* PROBLEM DETAILS *
Print the data exactly, leaving nothing out.

* Stored records *

+++++

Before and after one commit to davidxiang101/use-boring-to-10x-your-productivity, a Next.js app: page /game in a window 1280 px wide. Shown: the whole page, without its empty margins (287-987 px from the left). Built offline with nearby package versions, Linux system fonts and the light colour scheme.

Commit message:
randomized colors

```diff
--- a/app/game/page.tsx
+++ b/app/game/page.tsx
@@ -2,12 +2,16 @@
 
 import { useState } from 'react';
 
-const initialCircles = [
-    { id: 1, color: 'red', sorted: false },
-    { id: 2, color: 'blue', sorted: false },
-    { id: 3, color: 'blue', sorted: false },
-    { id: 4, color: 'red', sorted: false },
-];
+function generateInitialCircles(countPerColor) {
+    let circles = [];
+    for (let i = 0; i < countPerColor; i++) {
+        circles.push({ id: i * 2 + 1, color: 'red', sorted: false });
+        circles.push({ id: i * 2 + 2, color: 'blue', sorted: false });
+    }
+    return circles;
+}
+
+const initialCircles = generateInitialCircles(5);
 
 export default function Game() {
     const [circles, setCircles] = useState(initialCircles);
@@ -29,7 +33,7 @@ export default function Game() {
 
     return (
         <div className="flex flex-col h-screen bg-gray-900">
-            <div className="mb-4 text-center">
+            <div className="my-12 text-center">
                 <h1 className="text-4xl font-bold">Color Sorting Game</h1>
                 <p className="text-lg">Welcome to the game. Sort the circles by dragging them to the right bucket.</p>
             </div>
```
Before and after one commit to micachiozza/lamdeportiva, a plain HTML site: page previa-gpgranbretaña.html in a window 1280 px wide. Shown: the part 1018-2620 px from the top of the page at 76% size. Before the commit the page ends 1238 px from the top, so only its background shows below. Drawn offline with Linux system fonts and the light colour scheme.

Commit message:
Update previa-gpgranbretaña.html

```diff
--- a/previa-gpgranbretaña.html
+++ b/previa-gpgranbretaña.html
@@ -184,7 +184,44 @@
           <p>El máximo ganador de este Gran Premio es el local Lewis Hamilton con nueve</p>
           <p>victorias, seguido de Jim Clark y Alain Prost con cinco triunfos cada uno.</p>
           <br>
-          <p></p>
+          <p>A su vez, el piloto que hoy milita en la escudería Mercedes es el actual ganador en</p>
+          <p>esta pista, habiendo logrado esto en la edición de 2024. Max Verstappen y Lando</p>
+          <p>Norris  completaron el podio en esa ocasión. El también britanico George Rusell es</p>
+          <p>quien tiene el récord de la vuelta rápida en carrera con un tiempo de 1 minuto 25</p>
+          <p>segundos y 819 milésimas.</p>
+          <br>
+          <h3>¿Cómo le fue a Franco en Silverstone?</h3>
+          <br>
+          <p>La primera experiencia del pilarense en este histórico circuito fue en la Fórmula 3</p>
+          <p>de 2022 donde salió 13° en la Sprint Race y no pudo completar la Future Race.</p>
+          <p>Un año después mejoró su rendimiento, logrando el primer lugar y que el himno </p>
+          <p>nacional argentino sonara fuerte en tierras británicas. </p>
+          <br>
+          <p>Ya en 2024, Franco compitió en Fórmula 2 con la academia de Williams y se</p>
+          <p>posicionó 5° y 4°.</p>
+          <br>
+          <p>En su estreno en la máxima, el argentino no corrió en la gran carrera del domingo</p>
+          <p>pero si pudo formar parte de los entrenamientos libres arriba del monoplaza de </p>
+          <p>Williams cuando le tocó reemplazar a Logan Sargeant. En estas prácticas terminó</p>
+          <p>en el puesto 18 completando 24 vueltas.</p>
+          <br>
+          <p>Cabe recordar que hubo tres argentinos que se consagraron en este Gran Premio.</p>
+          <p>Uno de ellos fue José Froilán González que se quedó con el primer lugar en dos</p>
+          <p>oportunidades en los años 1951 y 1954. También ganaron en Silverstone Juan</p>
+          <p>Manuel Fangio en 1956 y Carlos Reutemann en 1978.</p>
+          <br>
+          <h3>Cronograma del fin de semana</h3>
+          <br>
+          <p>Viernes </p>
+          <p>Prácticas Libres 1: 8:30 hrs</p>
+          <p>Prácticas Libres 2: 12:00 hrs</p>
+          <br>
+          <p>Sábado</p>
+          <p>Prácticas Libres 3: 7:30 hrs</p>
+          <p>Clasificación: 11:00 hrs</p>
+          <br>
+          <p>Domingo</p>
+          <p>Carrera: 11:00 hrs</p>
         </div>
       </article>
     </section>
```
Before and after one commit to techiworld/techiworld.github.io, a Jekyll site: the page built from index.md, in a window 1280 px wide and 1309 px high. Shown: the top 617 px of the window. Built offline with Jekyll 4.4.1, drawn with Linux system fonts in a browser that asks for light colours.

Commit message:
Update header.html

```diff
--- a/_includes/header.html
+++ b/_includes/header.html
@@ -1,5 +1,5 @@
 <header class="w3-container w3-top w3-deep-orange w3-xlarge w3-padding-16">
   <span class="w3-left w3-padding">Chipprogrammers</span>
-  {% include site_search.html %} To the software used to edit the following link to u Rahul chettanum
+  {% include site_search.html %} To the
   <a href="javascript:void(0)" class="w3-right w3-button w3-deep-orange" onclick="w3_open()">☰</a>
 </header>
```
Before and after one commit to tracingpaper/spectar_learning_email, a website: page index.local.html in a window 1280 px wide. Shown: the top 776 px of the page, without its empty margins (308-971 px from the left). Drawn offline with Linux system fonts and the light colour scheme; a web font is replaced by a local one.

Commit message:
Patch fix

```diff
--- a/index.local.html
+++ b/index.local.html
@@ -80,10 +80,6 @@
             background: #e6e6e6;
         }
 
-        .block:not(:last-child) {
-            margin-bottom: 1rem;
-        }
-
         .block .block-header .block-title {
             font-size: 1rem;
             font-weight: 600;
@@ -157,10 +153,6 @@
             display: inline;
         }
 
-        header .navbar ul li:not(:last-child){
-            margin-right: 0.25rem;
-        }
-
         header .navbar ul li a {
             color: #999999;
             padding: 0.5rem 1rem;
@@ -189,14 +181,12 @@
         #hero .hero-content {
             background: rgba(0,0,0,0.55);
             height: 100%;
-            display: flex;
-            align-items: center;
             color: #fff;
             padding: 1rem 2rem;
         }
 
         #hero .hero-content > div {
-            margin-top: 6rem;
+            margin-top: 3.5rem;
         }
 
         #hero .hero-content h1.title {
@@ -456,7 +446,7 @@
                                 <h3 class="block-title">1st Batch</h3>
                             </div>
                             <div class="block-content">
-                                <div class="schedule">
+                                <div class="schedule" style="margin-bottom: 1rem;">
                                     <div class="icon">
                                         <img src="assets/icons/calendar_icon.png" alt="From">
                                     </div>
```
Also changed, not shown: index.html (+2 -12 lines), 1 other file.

+++++

* EXPECTED OUTPUT *
Before and after one commit to davidxiang101/use-boring-to-10x-your-productivity, a Next.js app: page /game in a window 1280 px wide. Shown: the whole page, without its empty margins (287-987 px from the left). Built offline with nearby package versions, Linux system fonts and the light colour scheme.

Commit message:
randomized colors

```diff
--- a/app/game/page.tsx
+++ b/app/game/page.tsx
@@ -2,12 +2,16 @@
 
 import { useState } from 'react';
 
-const initialCircles = [
-    { id: 1, color: 'red', sorted: false },
-    { id: 2, color: 'blue', sorted: false },
-    { id: 3, color: 'blue', sorted: false },
-    { id: 4, color: 'red', sorted: false },
-];
+function generateInitialCircles(countPerColor) {
+    let circles = [];
+    for (let i = 0; i < countPerColor; i++) {
+        circles.push({ id: i * 2 + 1, color: 'red', sorted: false });
+        circles.push({ id: i * 2 + 2, color: 'blue', sorted: false });
+    }
+    return circles;
+}
+
+const initialCircles = generateInitialCircles(5);
 
 export default function Game() {
     const [circles, setCircles] = useState(initialCircles);
@@ -29,7 +33,7 @@ export default function Game() {
 
     return (
         <div className="flex flex-col h-screen bg-gray-900">
-            <div className="mb-4 text-center">
+            <div className="my-12 text-center">
                 <h1 className="text-4xl font-bold">Color Sorting Game</h1>
                 <p className="text-lg">Welcome to the game. Sort the circles by dragging them to the right bucket.</p>
             </div>
```
Before and after one commit to micachiozza/lamdeportiva, a plain HTML site: page previa-gpgranbretaña.html in a window 1280 px wide. Shown: the part 1018-2620 px from the top of the page at 76% size. Before the commit the page ends 1238 px from the top, so only its background shows below. Drawn offline with Linux system fonts and the light colour scheme.

Commit message:
Update previa-gpgranbretaña.html

```diff
--- a/previa-gpgranbretaña.html
+++ b/previa-gpgranbretaña.html
@@ -184,7 +184,44 @@
           <p>El máximo ganador de este Gran Premio es el local Lewis Hamilton con nueve</p>
           <p>victorias, seguido de Jim Clark y Alain Prost con cinco triunfos cada uno.</p>
           <br>
-          <p></p>
+          <p>A su vez, el piloto que hoy milita en la escudería Mercedes es el actual ganador en</p>
+          <p>esta pista, habiendo logrado esto en la edición de 2024. Max Verstappen y Lando</p>
+          <p>Norris  completaron el podio en esa ocasión. El también britanico George Rusell es</p>
+          <p>quien tiene el récord de la vuelta rápida en carrera con un tiempo de 1 minuto 25</p>
+          <p>segundos y 819 milésimas.</p>
+          <br>
+          <h3>¿Cómo le fue a Franco en Silverstone?</h3>
+          <br>
+          <p>La primera experiencia del pilarense en este histórico circuito fue en la Fórmula 3</p>
+          <p>de 2022 donde salió 13° en la Sprint Race y no pudo completar la Future Race.</p>
+          <p>Un año después mejoró su rendimiento, logrando el primer lugar y que el himno </p>
+          <p>nacional argentino sonara fuerte en tierras británicas. </p>
+          <br>
+          <p>Ya en 2024, Franco compitió en Fórmula 2 con la academia de Williams y se</p>
+          <p>posicionó 5° y 4°.</p>
+          <br>
+          <p>En su estreno en la máxima, el argentino no corrió en la gran carrera del domingo</p>
+          <p>pero si pudo formar parte de los entrenamientos libres arriba del monoplaza de </p>
+          <p>Williams cuando le tocó reemplazar a Logan Sargeant. En estas prácticas terminó</p>
+          <p>en el puesto 18 completando 24 vueltas.</p>
+          <br>
+          <p>Cabe recordar que hubo tres argentinos que se consagraron en este Gran Premio.</p>
+          <p>Uno de ellos fue José Froilán González que se quedó con el primer lugar en dos</p>
+          <p>oportunidades en los años 1951 y 1954. También ganaron en Silverstone Juan</p>
+          <p>Manuel Fangio en 1956 y Carlos Reutemann en 1978.</p>
+          <br>
+          <h3>Cronograma del fin de semana</h3>
+          <br>
+          <p>Viernes </p>
+          <p>Prácticas Libres 1: 8:30 hrs</p>
+          <p>Prácticas Libres 2: 12:00 hrs</p>
+          <br>
+          <p>Sábado</p>
+          <p>Prácticas Libres 3: 7:30 hrs</p>
+          <p>Clasificación: 11:00 hrs</p>
+          <br>
+          <p>Domingo</p>
+          <p>Carrera: 11:00 hrs</p>
         </div>
       </article>
     </section>
```
Before and after one commit to techiworld/techiworld.github.io, a Jekyll site: the page built from index.md, in a window 1280 px wide and 1309 px high. Shown: the top 617 px of the window. Built offline with Jekyll 4.4.1, drawn with Linux system fonts in a browser that asks for light colours.

Commit message:
Update header.html

```diff
--- a/_includes/header.html
+++ b/_includes/header.html
@@ -1,5 +1,5 @@
 <header class="w3-container w3-top w3-deep-orange w3-xlarge w3-padding-16">
   <span class="w3-left w3-padding">Chipprogrammers</span>
-  {% include site_search.html %} To the software used to edit the following link to u Rahul chettanum
+  {% include site_search.html %} To the
   <a href="javascript:void(0)" class="w3-right w3-button w3-deep-orange" onclick="w3_open()">☰</a>
 </header>
```
Before and after one commit to tracingpaper/spectar_learning_email, a website: page index.local.html in a window 1280 px wide. Shown: the top 776 px of the page, without its empty margins (308-971 px from the left). Drawn offline with Linux system fonts and the light colour scheme; a web font is replaced by a local one.

Commit message:
Patch fix

```diff
--- a/index.local.html
+++ b/index.local.html
@@ -80,10 +80,6 @@
             background: #e6e6e6;
         }
 
-        .block:not(:last-child) {
-            margin-bottom: 1rem;
-        }
-
         .block .block-header .block-title {
             font-size: 1rem;
             font-weight: 600;
@@ -157,10 +153,6 @@
             display: inline;
         }
 
-        header .navbar ul li:not(:last-child){
-            margin-right: 0.25rem;
-        }
-
         header .navbar ul li a {
             color: #999999;
             padding: 0.5rem 1rem;
@@ -189,14 +181,12 @@
         #hero .hero-content {
             background: rgba(0,0,0,0.55);
             height: 100%;
-            display: flex;
-            align-items: center;
             color: #fff;
             padding: 1rem 2rem;
         }
 
         #hero .hero-content > div {
-            margin-top: 6rem;
+            margin-top: 3.5rem;
         }
 
         #hero .hero-content h1.title {
@@ -456,7 +446,7 @@
                                 <h3 class="block-title">1st Batch</h3>
                             </div>
                             <div class="block-content">
-                                <div class="schedule">
+                                <div class="schedule" style="margin-bottom: 1rem;">
                                     <div class="icon">
                                         <img src="assets/icons/calendar_icon.png" alt="From">
                                     </div>
```
Also changed, not shown: index.html (+2 -12 lines), 1 other file.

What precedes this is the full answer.